Similar findings were found in a study published in the Journal of Allergy & Clinical Immunology: In Practice. The data are from the ongoing PREPARE (Person Empowered Asthma Relief) research study led by pulmonologist Elliott Israel, MD of Brigham and Women’s Hospital in Boston. Allergy & Asthma Network works with Dr. Israel as a partner in the PREPARE study. Asthma patients were surveyed remotely during the COVID-19 pandemic. Responses were compared to responses from before the pandemic. Dr. Israel’s study findings revealed total asthma attacks dropped by 40% during the pandemic.

Other COVID-19 and asthma studies in the United States and abroad reported similar findings.

Why is the decline happening? Medical experts say there is no clear-cut answer. It was believed asthma patients avoided emergency departments in general due to the pandemic. But that theory has been largely ruled out.

Other reasons may include:

  • Reduced exposure to cold and flu viruses (via masks, social distancing and closures)
  • People improving their use of asthma medications as prescribed.
  • Reduced exposure to irritants at work and school.
  • Lower levels of air pollution due to lockdowns

Since many adults telecommuted to work and children attended online school last year, people with asthma also may have spent more time indoors.
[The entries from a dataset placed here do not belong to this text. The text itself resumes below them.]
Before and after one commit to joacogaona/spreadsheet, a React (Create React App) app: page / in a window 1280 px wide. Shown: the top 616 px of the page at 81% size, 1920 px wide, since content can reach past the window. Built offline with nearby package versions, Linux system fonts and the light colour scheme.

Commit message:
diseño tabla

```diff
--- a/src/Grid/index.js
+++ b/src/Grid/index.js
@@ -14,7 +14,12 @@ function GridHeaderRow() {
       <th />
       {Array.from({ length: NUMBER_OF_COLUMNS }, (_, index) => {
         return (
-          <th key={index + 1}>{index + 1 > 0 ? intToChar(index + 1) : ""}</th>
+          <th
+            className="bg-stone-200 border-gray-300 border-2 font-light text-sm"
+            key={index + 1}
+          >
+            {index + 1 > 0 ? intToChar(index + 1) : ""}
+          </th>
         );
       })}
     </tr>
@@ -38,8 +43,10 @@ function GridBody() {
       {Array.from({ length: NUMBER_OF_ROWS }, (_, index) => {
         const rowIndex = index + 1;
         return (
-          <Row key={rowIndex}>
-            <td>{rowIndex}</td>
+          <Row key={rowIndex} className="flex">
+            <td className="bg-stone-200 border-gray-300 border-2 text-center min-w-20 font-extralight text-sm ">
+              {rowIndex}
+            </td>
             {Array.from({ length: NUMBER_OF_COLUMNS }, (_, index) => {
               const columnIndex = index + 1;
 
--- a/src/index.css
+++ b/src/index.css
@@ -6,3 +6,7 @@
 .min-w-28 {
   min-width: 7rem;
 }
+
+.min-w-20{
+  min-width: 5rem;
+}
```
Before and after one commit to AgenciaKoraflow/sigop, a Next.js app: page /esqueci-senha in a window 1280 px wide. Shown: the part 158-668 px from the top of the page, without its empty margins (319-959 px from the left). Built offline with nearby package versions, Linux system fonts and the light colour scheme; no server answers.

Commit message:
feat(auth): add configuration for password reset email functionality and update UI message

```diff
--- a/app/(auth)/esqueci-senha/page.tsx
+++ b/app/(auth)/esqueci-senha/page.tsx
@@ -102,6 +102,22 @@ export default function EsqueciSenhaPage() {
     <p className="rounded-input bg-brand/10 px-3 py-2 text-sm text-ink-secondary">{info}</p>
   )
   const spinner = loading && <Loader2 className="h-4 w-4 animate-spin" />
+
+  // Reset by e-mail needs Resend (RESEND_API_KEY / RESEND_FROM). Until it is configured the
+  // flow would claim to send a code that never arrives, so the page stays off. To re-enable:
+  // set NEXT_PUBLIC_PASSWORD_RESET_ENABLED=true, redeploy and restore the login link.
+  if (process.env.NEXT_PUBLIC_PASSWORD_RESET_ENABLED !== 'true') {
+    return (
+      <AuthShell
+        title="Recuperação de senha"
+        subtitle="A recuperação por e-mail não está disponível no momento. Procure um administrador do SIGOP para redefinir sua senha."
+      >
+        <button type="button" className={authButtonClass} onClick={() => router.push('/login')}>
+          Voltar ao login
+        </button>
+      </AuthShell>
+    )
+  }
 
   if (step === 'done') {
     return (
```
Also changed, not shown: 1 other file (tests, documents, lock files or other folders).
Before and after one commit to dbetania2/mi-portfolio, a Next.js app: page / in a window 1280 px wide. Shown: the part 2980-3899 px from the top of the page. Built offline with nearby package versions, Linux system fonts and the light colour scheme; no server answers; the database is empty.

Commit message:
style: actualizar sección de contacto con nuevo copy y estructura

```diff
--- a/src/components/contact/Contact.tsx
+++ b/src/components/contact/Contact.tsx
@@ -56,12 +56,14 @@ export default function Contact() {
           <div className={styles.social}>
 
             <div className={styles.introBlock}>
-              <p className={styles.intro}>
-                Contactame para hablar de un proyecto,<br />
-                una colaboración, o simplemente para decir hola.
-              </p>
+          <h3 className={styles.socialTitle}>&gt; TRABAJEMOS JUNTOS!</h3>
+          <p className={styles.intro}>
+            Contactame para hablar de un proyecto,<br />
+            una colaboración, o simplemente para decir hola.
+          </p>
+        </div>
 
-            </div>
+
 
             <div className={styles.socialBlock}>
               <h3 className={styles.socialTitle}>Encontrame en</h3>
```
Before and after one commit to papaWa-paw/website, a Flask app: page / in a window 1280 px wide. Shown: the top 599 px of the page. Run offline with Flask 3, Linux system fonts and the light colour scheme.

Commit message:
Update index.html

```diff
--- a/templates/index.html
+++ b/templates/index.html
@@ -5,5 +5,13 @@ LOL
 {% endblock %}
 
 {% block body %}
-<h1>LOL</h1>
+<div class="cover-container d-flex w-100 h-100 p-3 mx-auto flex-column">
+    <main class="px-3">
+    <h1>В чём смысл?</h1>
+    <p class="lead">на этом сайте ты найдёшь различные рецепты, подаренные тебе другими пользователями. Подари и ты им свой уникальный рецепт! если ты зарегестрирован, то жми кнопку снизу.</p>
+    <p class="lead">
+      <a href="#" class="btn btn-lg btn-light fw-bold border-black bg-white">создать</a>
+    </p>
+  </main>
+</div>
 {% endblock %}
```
They were more likely to avoid outdoor allergens such as pollen and irritants such as air pollution that are common asthma triggers.

Medical researchers are studying this trend and analyzing why it’s happening. Their research could lead to new prevention strategies and treatment plans.

What steps should people with asthma take to keep asthma controlled?

As people return to the workplace and schools reopen for in-person learning, there’s a chance asthma flares will increase again. What can you do to avoid asthma attacks as the pandemic continues?

The first thing you can do is get the COVID-19 vaccination. This will help ensure you don’t get COVID-19 and harm your respiratory system.

Here are other ways to keep your lungs healthy and well prepared to fend off any virus, infection, allergen or irritant.

  • Continue taking your daily asthma controller medications as prescribed.
  • Check to see if your asthma medication prescriptions are up to date and not expired.
  • Follow your Asthma Action Plan.
  • Avoid your asthma triggers to keep your lungs healthy and clear.
  • Consider wearing a face mask when indoors or in crowds, especially during cold and flu season. This will not only help you avoid COVID-19 but also reduce your exposure to viruses that might trigger asthma.
  • Maintain social distancing when possible.
  • Wash your hands regularly using soap and water.
  • Keep your regular doctor appointments – ask if telehealth is an option.

 

 

 

 

 

icon-angle icon-bars icon-times